KANSAS CITY, Mo. — A day after Kansas City ended its homeless hotel program, tents are back up in Westport.
About a dozen tents were placed in the intersection of Westport Road and Southwest Trafficway.
The Midwest Homeless Collective posted on their Facebook page that the camp was back after the hotel program ended.
“Despite weeks of negotiation, the city is refusing to extend the hotel housing initiative. As a result, hundreds of our houseless comrades will be displaced from hotels to the streets over the next 48 hours. The only thing that has changed is the weather over the last 90 days,” the post said.
The 90 day program providing free hotel rooms for area homeless ended Thursday.
Throughout the program more than 400 people utilized the free hotel services, on the last day, 270 people were counted as utilizing the hotel space.
According to the city of Kansas City, hundreds received government assistance, 50 people found jobs and 220 people received medical care.
A baby was also safely delivered during the program.
The city provided this statement to FOX4:
For the past few weeks, our service providers have been working with clients in hotels, preparing for today by helping them secure other accommodations, including using existing shelters and moving in with family and friends. As of yesterday, more than 200 shelter beds were available at City Union Mission for single males and there were rooms there for families and single females. This doesn’t include beds available at existing shelters. The city also secured 30 apartments in a 55+ senior living facility.

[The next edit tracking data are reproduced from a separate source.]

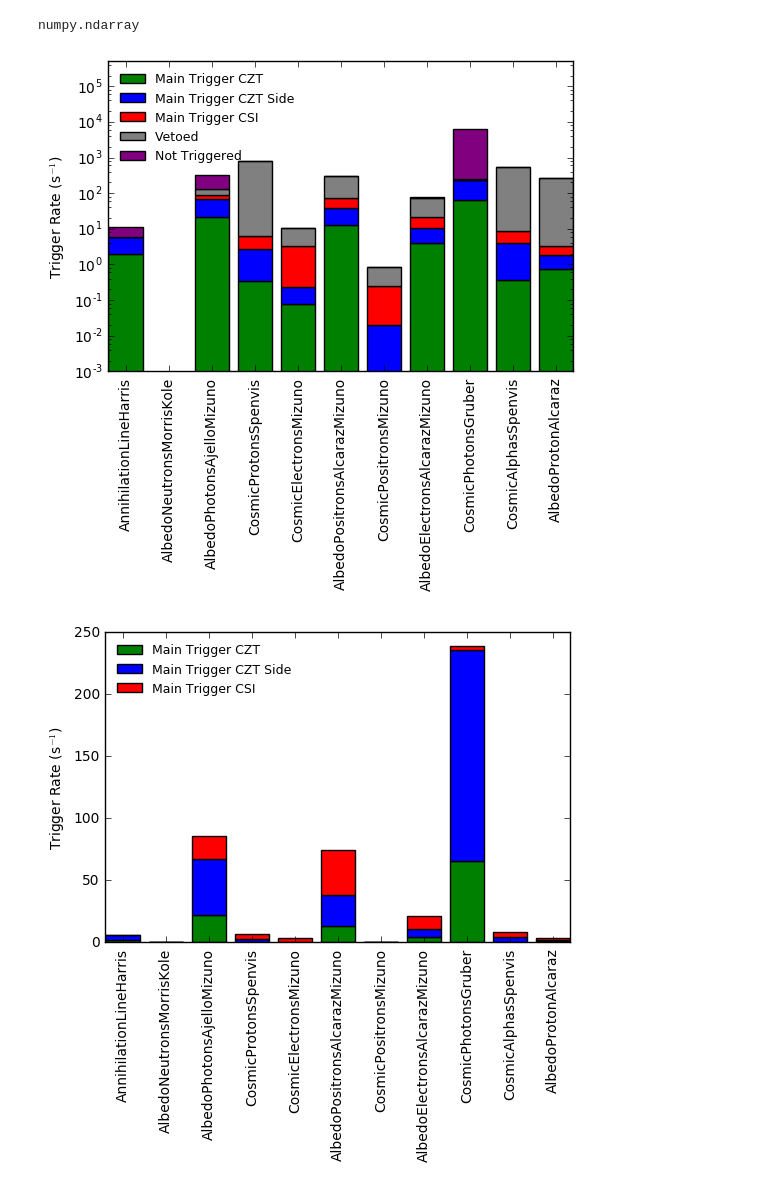
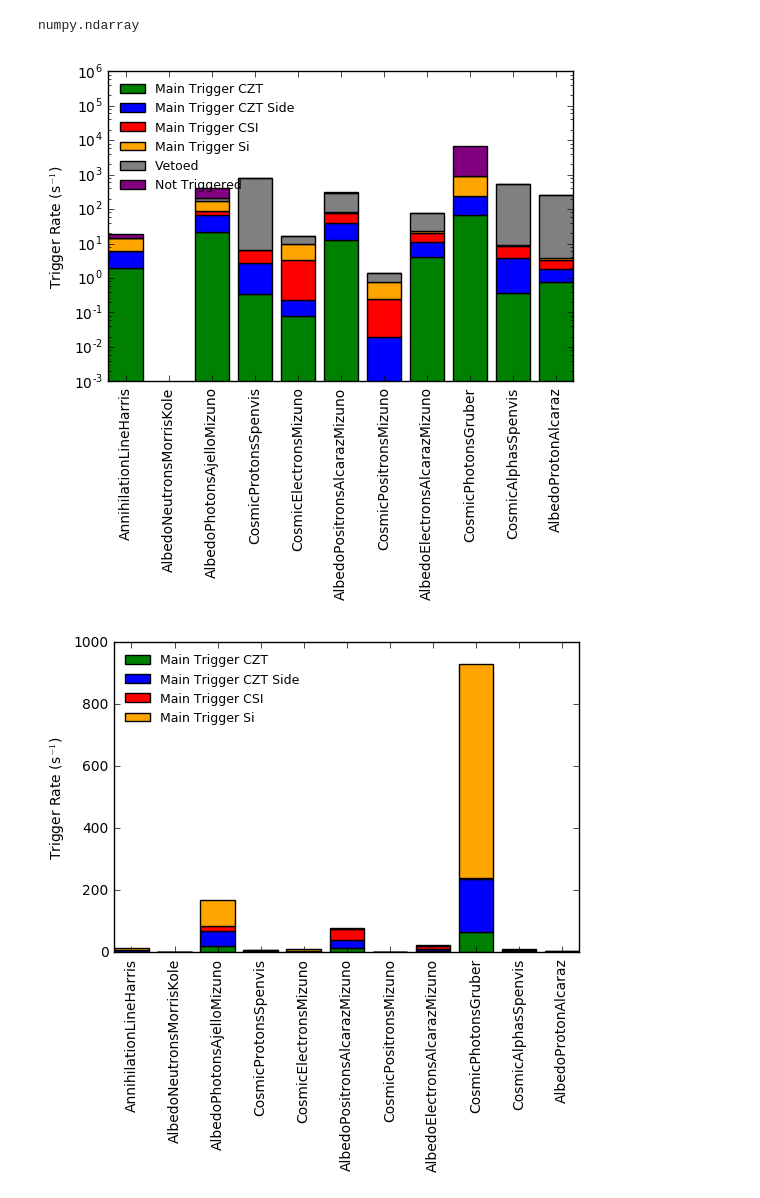
Before and after one commit to ComPair/python, a Jupyter notebook: GetTriggerInfo.ipynb, the cells around one changed output. Saved outputs shown, nothing was run; the diff lists cells and outputs as text; code cells hidden in the pictures.

Commit message:
added Si trigger to plots

```diff
--- a/GetTriggerInfo.ipynb
+++ b/GetTriggerInfo.ipynb
@@ -303,33 +303,35 @@ numpy.ndarray
 # %%
 centers=range(len(bkg['Triggered']))
 
 locs,labels=plot.xticks()
 plot.setp(labels,rotation=90)
 plot.bar(centers,bkg['MainTriggerCZT'],align='center',tick_label=bkg['Component'],label='Main Trigger CZT',color='green')
 plot.bar(centers,bkg['MainTriggerCZTSide'],align='center',tick_label=bkg['Component'],label='Main Trigger CZT Side',bottom=bkg['MainTriggerCZT'],color='blue')
 plot.bar(centers,bkg['MainTriggerCSI'],align='center',tick_label=bkg['Component'],label='Main Trigger CSI',bottom=(bkg['MainTriggerCZT']+bkg['MainTriggerCZTSide']),color='red')
-plot.bar(centers,bkg['Vetoed'],align='center',tick_label=bkg['Component'],label='Vetoed',bottom=(bkg['MainTriggerCZT']+bkg['MainTriggerCZTSide']+bkg['MainTriggerCSI']),color='grey')
-plot.bar(centers,bkg['NotTriggered'],align='center',tick_label=bkg['Component'],label='Not Triggered',bottom=(bkg['MainTriggerCZT']+bkg['MainTriggerCZTSide']+bkg['MainTriggerCSI']+bkg['Vetoed']),color='purple')
+plot.bar(centers,bkg['MainTriggerSi'],align='center',tick_label=bkg['Component'],label='Main Trigger Si',bottom=(bkg['MainTriggerCZT']+bkg['MainTriggerCZTSide']+bkg['MainTriggerCSI']),color='orange')
+plot.bar(centers,bkg['Vetoed'],align='center',tick_label=bkg['Component'],label='Vetoed',bottom=(bkg['MainTriggerCZT']+bkg['MainTriggerCZTSide']+bkg['MainTriggerCSI']+bkg['MainTriggerSi']),color='grey')
+plot.bar(centers,bkg['NotTriggered'],align='center',tick_label=bkg['Component'],label='Not Triggered',bottom=(bkg['MainTriggerCZT']+bkg['MainTriggerCZTSide']+bkg['MainTriggerCSI']+bkg['MainTriggerSi']+bkg['Vetoed']),color='purple')
 
 plot.yscale('log')
 plot.ylabel(r'Trigger Rate (s$^{-1}$)')
-plot.ylim([1e-3,5e5])
+plot.ylim([1e-3,1e6])
 plot.legend(loc='upper left',frameon=False,fontsize=9)
 plot.savefig('plots/background_trigger_rate_log.pdf',bbox_inches='tight')
 
 plot.figure()
 locs,labels=plot.xticks()
 plot.setp(labels,rotation=90)
 plot.bar(centers,bkg['MainTriggerCZT'],align='center',tick_label=bkg['Component'],label='Main Trigger CZT',color='green')
 plot.bar(centers,bkg['MainTriggerCZTSide'],align='center',tick_label=bkg['Component'],label='Main Trigger CZT Side',bottom=bkg['MainTriggerCZT'],color='blue')
 plot.bar(centers,bkg['MainTriggerCSI'],align='center',tick_label=bkg['Component'],label='Main Trigger CSI',bottom=(bkg['MainTriggerCZT']+bkg['MainTriggerCZTSide']),color='red')
+plot.bar(centers,bkg['MainTriggerSi'],align='center',tick_label=bkg['Component'],label='Main Trigger Si',bottom=(bkg['MainTriggerCZT']+bkg['MainTriggerCZTSide']+bkg['MainTriggerCSI']),color='orange')
 #plot.bar(centers,bkg['Vetoed'],align='center',tick_label=bkg['Component'],label='Vetoed',bottom=(bkg['MainTriggerCZT']+bkg['MainTriggerCZTSide']+bkg['MainTriggerCSI']),color='grey')
 #plot.bar(centers,bkg['NotTriggered'],align='center',tick_label=bkg['Component'],label='Not Triggered',bottom=(bkg['MainTriggerCZT']+bkg['MainTriggerCZTSide']+bkg['MainTriggerCSI']+bkg['Vetoed']),color='purple')
 
 plot.ylabel(r'Trigger Rate (s$^{-1}$)')
 plot.legend(loc='upper left',frameon=False,fontsize=9)
 plot.savefig('plots/background_trigger_rate.pdf',bbox_inches='tight')
 plot.show()
 # %% [output]
-[figure, old version]
+[figure, new version]
-[figure, old version]
+[figure, new version]
```
Also changed, not shown: 2 other files.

As far as moving forward:
Affordable housing is an important part of the work to help those currently experiencing homelessness and to prevent others from becoming homeless. The City Manager has created a draft of a strategic plan to create more affordable housing. The public is invited to read the draft of “A Vision for Housing” and provide comments and feedback: https://www.kcmo.gov/city-hall/housing
The plan includes the goal of creating 10,000 affordable housing units (homes, apartments) in the next five years using a combination of strategies including tiny home communities, $1 Land Bank homes and existing city vacant lots all while bringing the unhoused and housing insecure population to the table to create solutions.
Also – We currently have a contract before a city council committee that would appropriate money to create a “tiny homes” village with full social services onsite. It’s called “Verge”. These would be pallet-style homes. The first phase would provide 200 beds for emergency transitional housing for the unhoused community.
In addition to addressing immediate and urgent needs, the City Council has been working on polices:
The City Council approved new legal requirements for developers to include affordable housing units or offset the lack of affordable units by paying into the housing trust fund.
The City Council created the Houseless Task Force. The task force, comprised of councilmembers and advocates for the unhoused, will develop ways the city can best partner with the community to resolve homelessness issues.
Plus, the newly creating Department of Housing and Community Development has dedicated resources and staffing to support tenant advocacy, homelessness prevention and support, affordable housing preservation and creation and overall community development.
Honestly, the city feels very proud of the efforts in the last 90 days.